Should we as believers submit to a government that is corrupt and rejects God?  The Bible says that we must, and my prayer is that God will grant us the power and the wisdom to do as the Word of God demands that we do.  
HOW TO BE A LIGHT IN A DARK WORLD (Romans 12:17-21)

HOW TO BE A LIGHT IN A DARK WORLD (Romans 12:17-21)

August 14, 2015
It is a fact that God has placed us in a world full of darkness and He expects us to be a light in that dark world.  

Matt 5:14-16
14 Ye are the light of the world. A city that is set on an hill cannot be hid.
15 Neither do men light a candle, and put it under a bushel, but on a candlestick; and it giveth light unto all that are in the house.
16 Let your light so shine before men, that they may see your good works, and glorify your Father which is in heaven.
KJV

We are to be a light in a dark world.

When Jesus walked on the earth, people were drawn to Him.  They wanted to be near Him.  Certainly, they wanted to hear Him speak, and to watch Him perform miracles, but there was just something different about Jesus that drew people to Him.  Not a weird difference, for that would have pushed people away, but a good, calm, inviting, type of difference from the normal attitude that people put on in our world.  

Jesus had compassion on the poor, and the outcasts.  He had kindness for the children, and He had absolute integrity in all of His dealings with people around Him.  Try as hard as they could, the Pharisees and the Sadducees could not find anything to legitimately accuse Jesus of.  He meticulously kept the Law as it was originally written and He hated the man-made religious traditions and rabbinical writings the scribes and burdened the people with.  

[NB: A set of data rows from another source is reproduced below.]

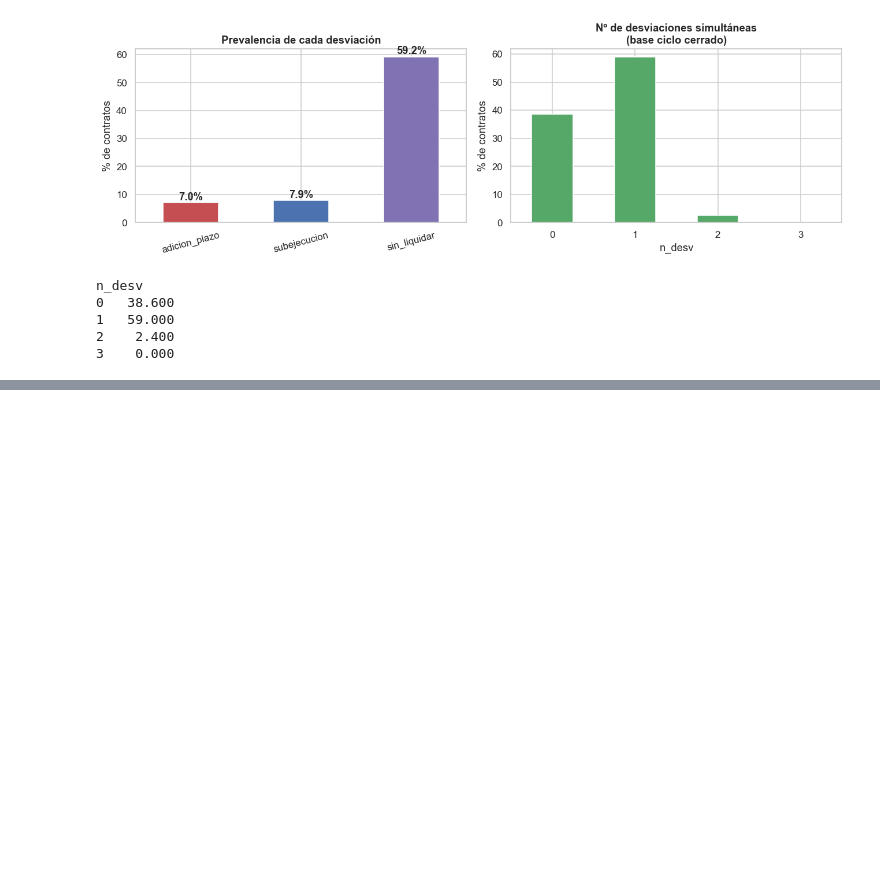
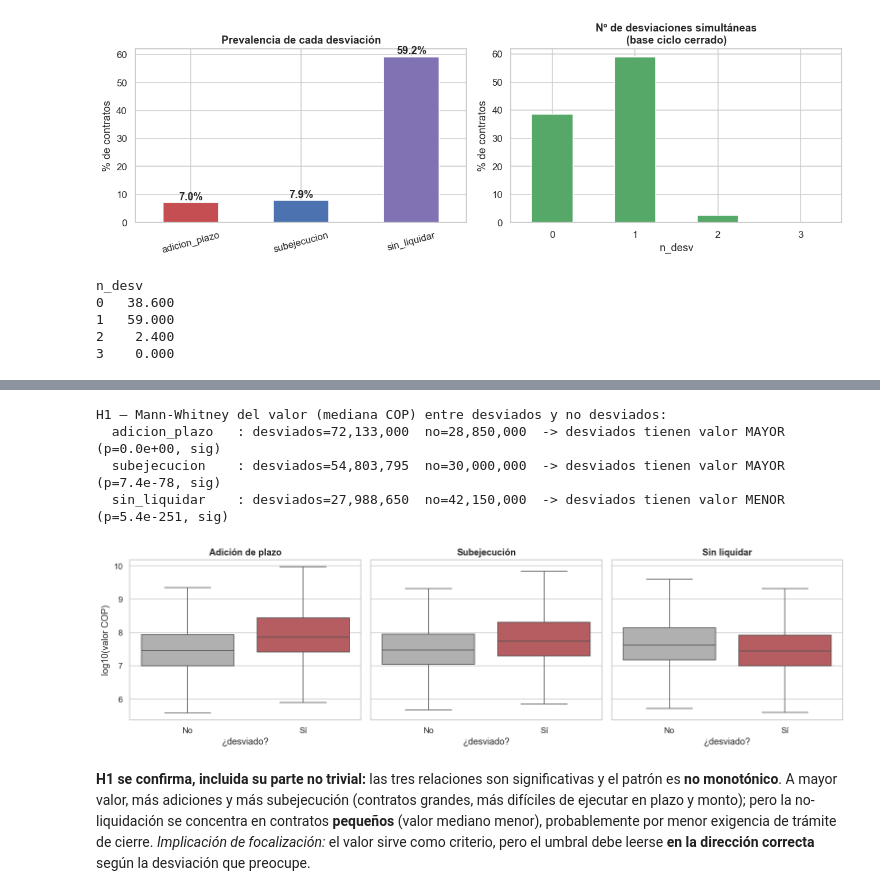
Before and after one commit to Danielfts/MINE-ciencia-de-datos, a Jupyter notebook: Taller 1/notebooks/03_analisis.ipynb, the cells around one changed output, grey strips where cells are left out. Saved outputs shown, nothing was run; the diff lists cells and outputs as text; code cells hidden in the pictures; blank space fills up the shorter version.

```diff
--- a/Taller 1/notebooks/03_analisis.ipynb
+++ b/Taller 1/notebooks/03_analisis.ipynb
@@ -271,8 +141,0 @@ plt.tight_layout(); plt.savefig(f'{RUTA_FIGS}/03_subejec_tipo_destino.png', bbox
-# %%
-for h, cat in [('H9', 'sector'), ('H10', 'orden'), ('H11', 'modalidad_de_contratacion')]:
-    r = test_categorica(base_liq, 'sin_liquidar', cat)
-    print(f'{h}  sin_liquidar vs {cat}:  p={r["p"]:.2e}  V={r["V"]:.3f} ({r["efecto"]})  '
-          f'-> {"SIGNIFICATIVO" if r["sig"] else "NO significativo"}')
-r12 = test_valor(base_liq, 'sin_liquidar')
-print(f'H12 valor vs sin_liquidar (Mann-Whitney): mediana SIN liquidar={r12["med_desv"]:,.0f}  '
-      f'liquidados={r12["med_no"]:,.0f}  p={r12["p"]:.2e} -> {"SIGNIFICATIVO" if r12["sig"] else "no sig"}')
@@ -284,13 +141,0 @@ H12 valor vs sin_liquidar (Mann-Whitney): mediana SIN liquidar=27,988,650  liqui
-# %%
-# Tasa de no-liquidación por sector (efecto más fuerte) y por orden
-r = test_categorica(base_liq, 'sin_liquidar', 'sector')
-top = pd.concat([r['tasas'].head(8), r['tasas'].tail(4)])
-fig, axes = plt.subplots(1, 2, figsize=(13, 4.5))
-top['tasa'].sort_values().plot(kind='barh', ax=axes[0], color='#8172B3')
-axes[0].axvline(base_liq['sin_liquidar'].mean()*100, color='k', ls='--', lw=1, label='tasa global')
-axes[0].set_title('No-liquidación por sector (top 8 / bottom 4)'); axes[0].set_xlabel('% sin liquidar'); axes[0].legend()
-
-test_categorica(base_liq, 'sin_liquidar', 'orden')['tasas']['tasa'].sort_values().plot(kind='barh', ax=axes[1], color='#DD8452')
-axes[1].axvline(base_liq['sin_liquidar'].mean()*100, color='k', ls='--', lw=1)
-axes[1].set_title('No-liquidación por orden de la entidad'); axes[1].set_xlabel('% sin liquidar')
-plt.tight_layout(); plt.savefig(f'{RUTA_FIGS}/03_sinliq_sector_orden.png', bbox_inches='tight'); plt.show()
@@ -401,0 +154,32 @@ limitaciones del análisis.
+# %%
+print('H1 — Mann-Whitney del valor (mediana COP) entre desviados y no desviados:')
+res_valor = {}
+for flag, base in [('adicion_plazo', base_adic), ('subejecucion', base_sub), ('sin_liquidar', base_liq)]:
+    r = test_valor(base, flag); res_valor[flag] = r
+    signo = 'MAYOR' if r['med_desv'] > r['med_no'] else 'MENOR'
+    print(f'  {flag:16s}: desviados={r["med_desv"]:,.0f}  no={r["med_no"]:,.0f}  '
+          f'-> desviados tienen valor {signo}  (p={r["p"]:.1e}, {"sig" if r["sig"] else "no sig"})')
+
+fig, axes = plt.subplots(1, 3, figsize=(14, 4), sharey=True)
+for ax, (flag, base, titulo) in zip(axes, [
+        ('adicion_plazo', base_adic, 'Adición de plazo'),
+        ('subejecucion', base_sub, 'Subejecución'),
+        ('sin_liquidar', base_liq, 'Sin liquidar')]):
+    sub = base[base['valor_log'].notna()].copy(); sub[flag] = sub[flag].astype(bool)
+    sns.boxplot(data=sub, x=flag, y='valor_log', hue=flag, legend=False, ax=ax,
+                showfliers=False, palette={False: '#B0B0B0', True: '#C44E52'})
+    ax.set_title(titulo); ax.set_xlabel('¿desviado?'); ax.set_xticks([0, 1]); ax.set_xticklabels(['No', 'Sí'])
+axes[0].set_ylabel('log10(valor COP)')
+plt.tight_layout(); plt.savefig(f'{RUTA_FIGS}/03_h1_valor.png', bbox_inches='tight'); plt.show()
+# %% [output]
+H1 — Mann-Whitney del valor (mediana COP) entre desviados y no desviados:
+  adicion_plazo   : desviados=72,133,000  no=28,850,000  -> desviados tienen valor MAYOR  (p=0.0e+00, sig)
+  subejecucion    : desviados=54,803,795  no=30,000,000  -> desviados tienen valor MAYOR  (p=7.4e-78, sig)
+  sin_liquidar    : desviados=27,988,650  no=42,150,000  -> desviados tienen valor MENOR  (p=5.4e-251, sig)
+[figure, added]
+# %% [markdown]
+**H1 se confirma, incluida su parte no trivial:** las tres relaciones son significativas y el patrón es
+**no monotónico**. A mayor valor, más adiciones y más subejecución (contratos grandes, más difíciles de
+ejecutar en plazo y monto); pero la no-liquidación se concentra en contratos **pequeños** (valor mediano
+menor), probablemente por menor exigencia de trámite de cierre. *Implicación de focalización:* el valor sirve
+como criterio, pero el umbral debe leerse **en la dirección correcta** según la desviación que preocupe.
```
Also changed, not shown: parts of 41 cells of this notebook, 8 other files.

He stood for what was right in the eyes of God and He condemned what was wrong.  Christ lived the perfect example of the life that we as Christians should be living today.  In our lesson today, Paul is going to describe what our behavior ought to be like.  He is going to tells us in our relationships with the world the Christian is to follow the example that Christ laid out for us in the Sermon on the Mount.  
HOW DOES A CHRISTIAN LIVE IN A NON-CHRISTIAN WORLD? (Romans 12:14-16)

HOW DOES A CHRISTIAN LIVE IN A NON-CHRISTIAN WORLD? (Romans 12:14-16)

August 11, 2015
Over the last several weeks, Paul has been discussing with us how the believer is to work together with his fellow believers.  What is it that we are to be working together toward?  The kingdom work of God, or the sharing of the light of the gospel with a dark world.  

There are those that feel it would be nice to seclude themselves in a monastery and not have to deal with the secular world, but that is not why God has sent us on this journey.  It is important to understand that, as believers, we are not working our way to get to heaven, we are working to go to our home in heaven.  This earth is not our home, it is our workplace.  

When I go to work in the morning, it is with anticipation that I will be able to come home when I have completed my work for the day.  Returning home is not something I have to earn, it is something I already have.  It is my place of rest.  As believers, this earth is our workplace, and we come to it with the anticipation of being able to go to our home in heaven when we have completed the tasks that God has for us to do.  I do not have to earn my place in heaven, for I already own that place.  It is my place of rest when I am finished doing the kingdom work of God. 

In order to accomplish that kingdom work of sharing the gospel message of Christ, I need to go to where the people are that need to hear that message.  I need to relate with a lost world.  

So Paul tells us that the laws of Christian life deal not only with the spiritual life of the Christian, but with his social life as well.  As believers, we must sustain relationships in the world as well as in the church.  

Listen to this podcast to learn that Paul has three things to say about our daily contacts with those outside of Christ.  We are to show the unbeliever compassion and understanding, we are to take care with our attitude, and we are to live before men unimpeachable and exemplary lives.